Monday, March 21, 2011

You Can't Say Prune

The winner of the fruit re-brand of the decade has to be the prune.  Now cleverly packaged in a single snack portion as a dried plum, the marketing team, like Jack Horner, can pat themselves on the back for pulling out a plum from the sales pie chart.*  I laugh but admire the effort and more, the success of turning this little stone fruit’s dried version from withered, back cabinet stalwart to the juicy darling of backpacks everywhere. 

Having gotten over our fear of dried prunes, I propose we take a second look at the jarred prune.  Drained of its syrup, its wonderful mixed in hot and cold cereals and on yogurt with some wheat germ.   However, its real calling in life is in sauces for pork, lamb and chicken.  Sauces can make a fast meal more satisfying and this low fat, high fiber sauce tastes delicious.  And if you are having company, this sauce is “restaurant level” and can be prepared in minutes while an elegant pork loin finishes roasting in the oven.

Port Wine Prune-er-Plum Sauce
Makes about a cup.
5-6 prunes in syrup, drained
3 oz beef broth
4 oz port wine
1 teaspoon unsalted butter
salt and pepper

  1. Remove pits from prunes and dice.  
  2. Combine with broth and wine in a small saucepan and heat over medium heat until bubbling.  Lower heat and cook 2-3 minutes until sauce has thickened.  
  3. Remove from heat and stir in 1 teaspoon (small pat) cold butter. Taste and add salt and pepper.  
  4. Add a bit more sweet wine if sauce tastes too beefy.  This is a lightly sweet/savory sauce. 
Note: Red wine with a 1/2 teaspoon of honey or Madeira can be used if there is no port in the house.

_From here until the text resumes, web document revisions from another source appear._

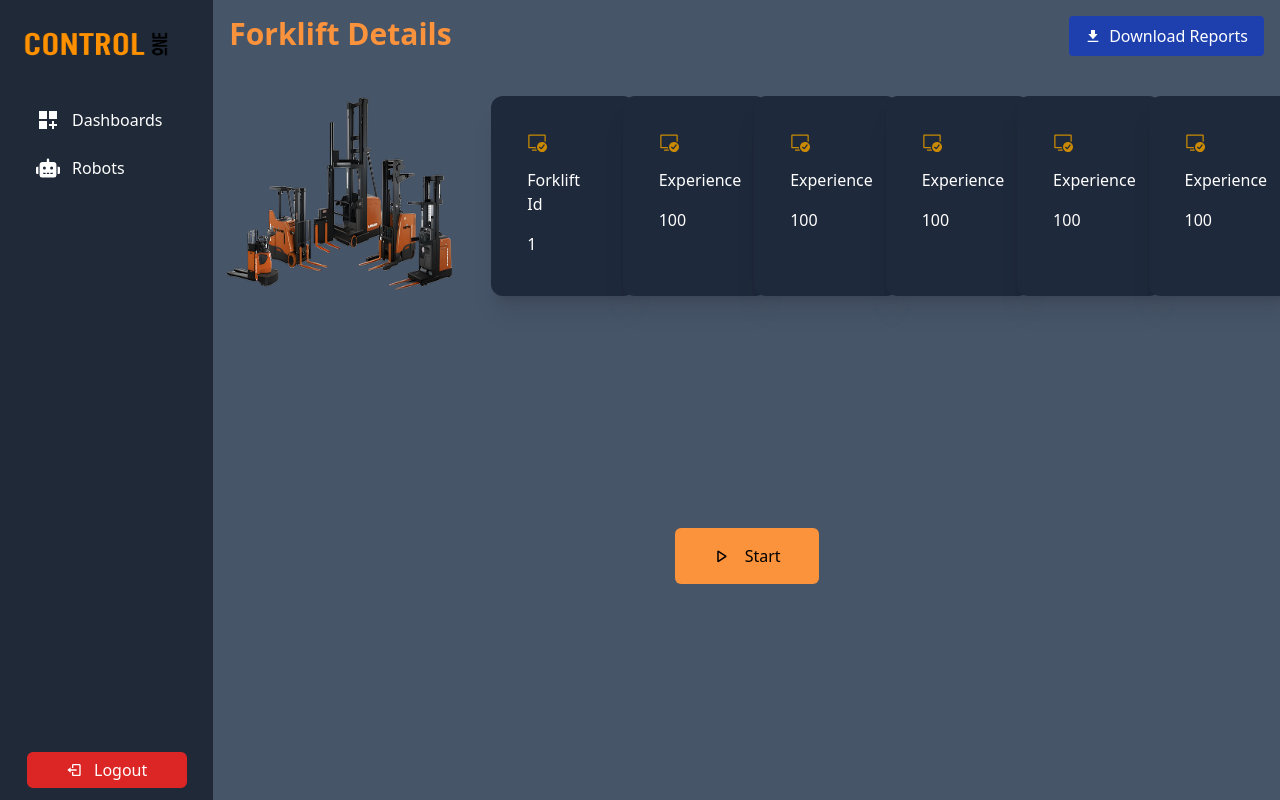
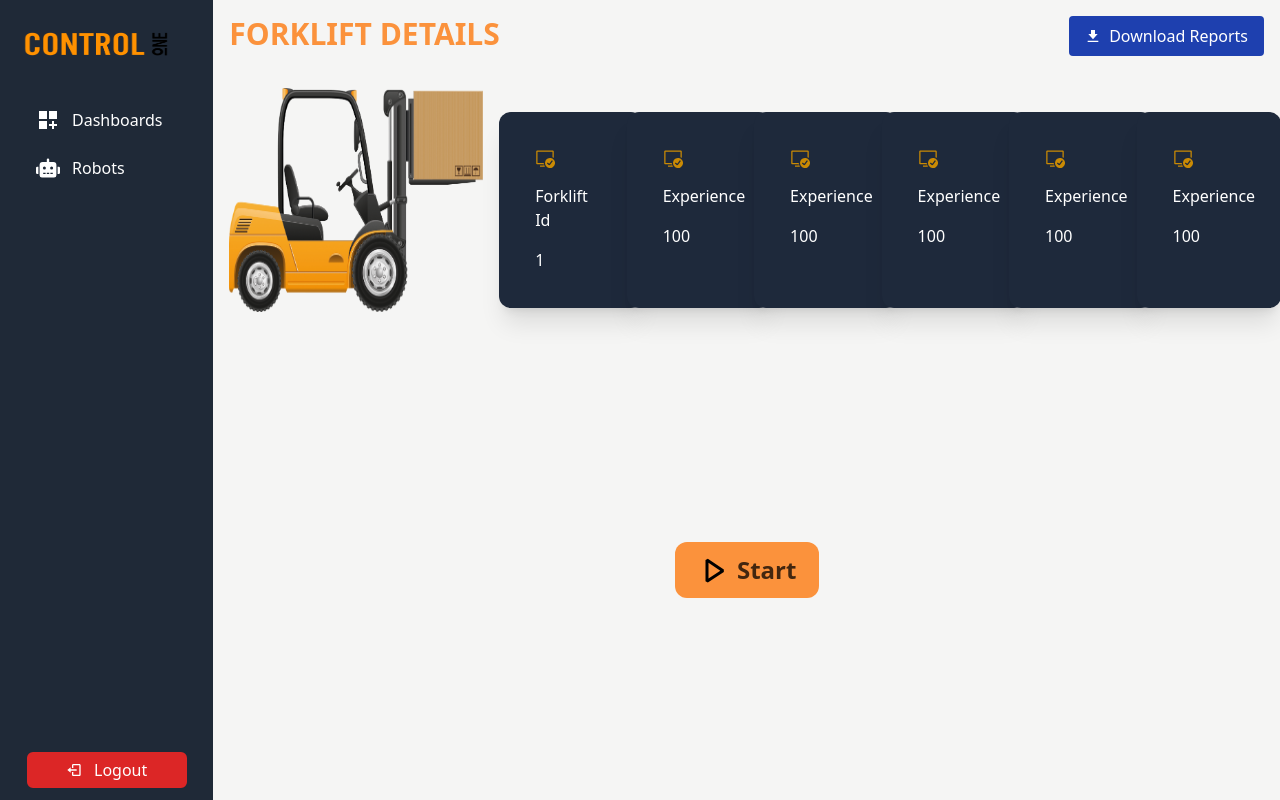
Before and after one commit to sudu-sudev/ControlOneFrontend, a React (Create React App) app: page /forklift in a window 1280 px wide. Built offline with nearby package versions, Linux system fonts and the light colour scheme.

Commit message:
Update ForkLift.js

```diff
--- a/src/components/ForkLift.js
+++ b/src/components/ForkLift.js
@@ -1,17 +1,17 @@
 import React from 'react'
-import forklift from '../fl2.png'
 import { BiSolidDownload } from 'react-icons/bi'
 import { VscDebugStart } from 'react-icons/vsc'
 import Box from './Box'
 import { VscVmActive } from 'react-icons/vsc'
+import forklift2 from '../pngwing.com.png'
 
 const ForkLift = () => {
     return (
-        <div className="container flex flex-col  min-w-full min-h-screen bg-slate-600">
+        <div className="container flex flex-col  min-w-full min-h-screen dark:bg-slate-600 bg-stone-100">
             <div>
                 <div className="flex justify-between p-4">
                     <div className="flex">
-                        <h1 className="text-orange-400 font-semibold text-3xl">
+                        <h1 className="text-orange-400 font-bold  text-3xl uppercase ">
                             Forklift Details
                         </h1>
                     </div>
@@ -24,9 +24,9 @@ const ForkLift = () => {
                     </div>
                 </div>
 
-                <div className="md:flex lg:flex xl:flex sm:flex 2xl:flex ">
+                <div className="md:flex lg:flex xl:flex sm:flex 2xl:flex p-4">
                     <div className="">
-                        <img src={forklift} alt="" className="h-60 w-80"></img>
+                        <img src={forklift2} alt="" className="h-56 w-80"></img>
                     </div>
                     <div className="p-4 pt-6 grid sm:grid-cols-2 md:grid-cols-3 lg:grid-cols-4 xl:grid-cols-6 gap-4">
                         <Box
@@ -38,6 +38,7 @@ const ForkLift = () => {
                             height={36}
                             width={36}
                             xl={64}
+                            flex={'flex-col'}
                         />
                         <Box
                             title={'Experience'}
@@ -48,6 +49,7 @@ const ForkLift = () => {
                             height={36}
                             width={36}
                             xl={64}
+                            flex={'flex-col'}
                         />
                         <Box
                             title={'Experience'}
@@ -58,6 +60,7 @@ const ForkLift = () => {
                             height={36}
                             width={36}
                             xl={64}
+                            flex={'flex-col'}
                         />
                         <Box
                             title={'Experience'}
@@ -68,6 +71,7 @@ const ForkLift = () => {
                             height={36}
                             width={36}
                             xl={64}
+                            flex={'flex-col'}
                         />
                         <Box
                             title={'Experience'}
@@ -78,6 +82,7 @@ const ForkLift = () => {
                             height={36}
                             width={36}
                             xl={64}
+                            flex={'flex-col'}
                         />
                         <Box
                             title={'Experience'}
@@ -88,15 +93,18 @@ const ForkLift = () => {
                             height={36}
                             width={36}
                             xl={64}
+                            flex={'flex-col'}
                         />
                     </div>
                 </div>
             </div>
             <div className="flex justify-center mt-auto mb-auto">
-                <div className="flex bg-orange-400 justify-center items-center p-4 w-36 h-14 rounded-md hover:bg-orange-300">
-                    <button className="flex items-center">
-                        <VscDebugStart className="mr-4" />
-                        Start
+                <div className="flex bg-gradient-to-r bg-orange-400 justify-center items-center p-2 w-36 h-14  rounded-xl hover:bg-orange-300 hover:scale-105 transition ease-in-out delay-150">
+                    <button className="flex items-center ">
+                        <VscDebugStart className="mr-2 w-8 h-8" />
+                        <span className="text-2xl font-semibold animate-pulse">
+                            Start
+                        </span>
                     </button>
                 </div>
             </div>
```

Roast Pork Loin
2 pounds will serve four with a nice amount of leftovers for sandwiches or a stir fry.  Double the recipe for a 4-pound roast.
Rub:
1/4 teaspoon each: dried thyme, basil, oregano, rosemary, savory, black pepper, salt. 
1/2 teaspoon each Dijon mustard and olive oil
  1. Mix herbs with Dijon mustard and olive oil to form a paste.  Rub over top and sides of loin.  
  2. Roast in a preheated oven at 450˚F for 10 minutes.  
  3. Without opening oven door, lower temperature to  325˚F and roast 40-50 minutes until internal temp of 155˚F (150˚F if you like the meat a bit pink).  Rest 15 minutes covered before slicing. 
Serve slices of pork loin with Port Wine Prune-er-Plum Sauce.
 


*Little Jack Horner
Little Jack Horner
Sat in the corner,
Eating a Christmas pie;
He put in his thumb,
And pulled out a plum,
And said 'What a good boy am I!

I. Opie and P. Opie, The Oxford Dictionary of Nursery Rhymes ,Oxford University Press, 1951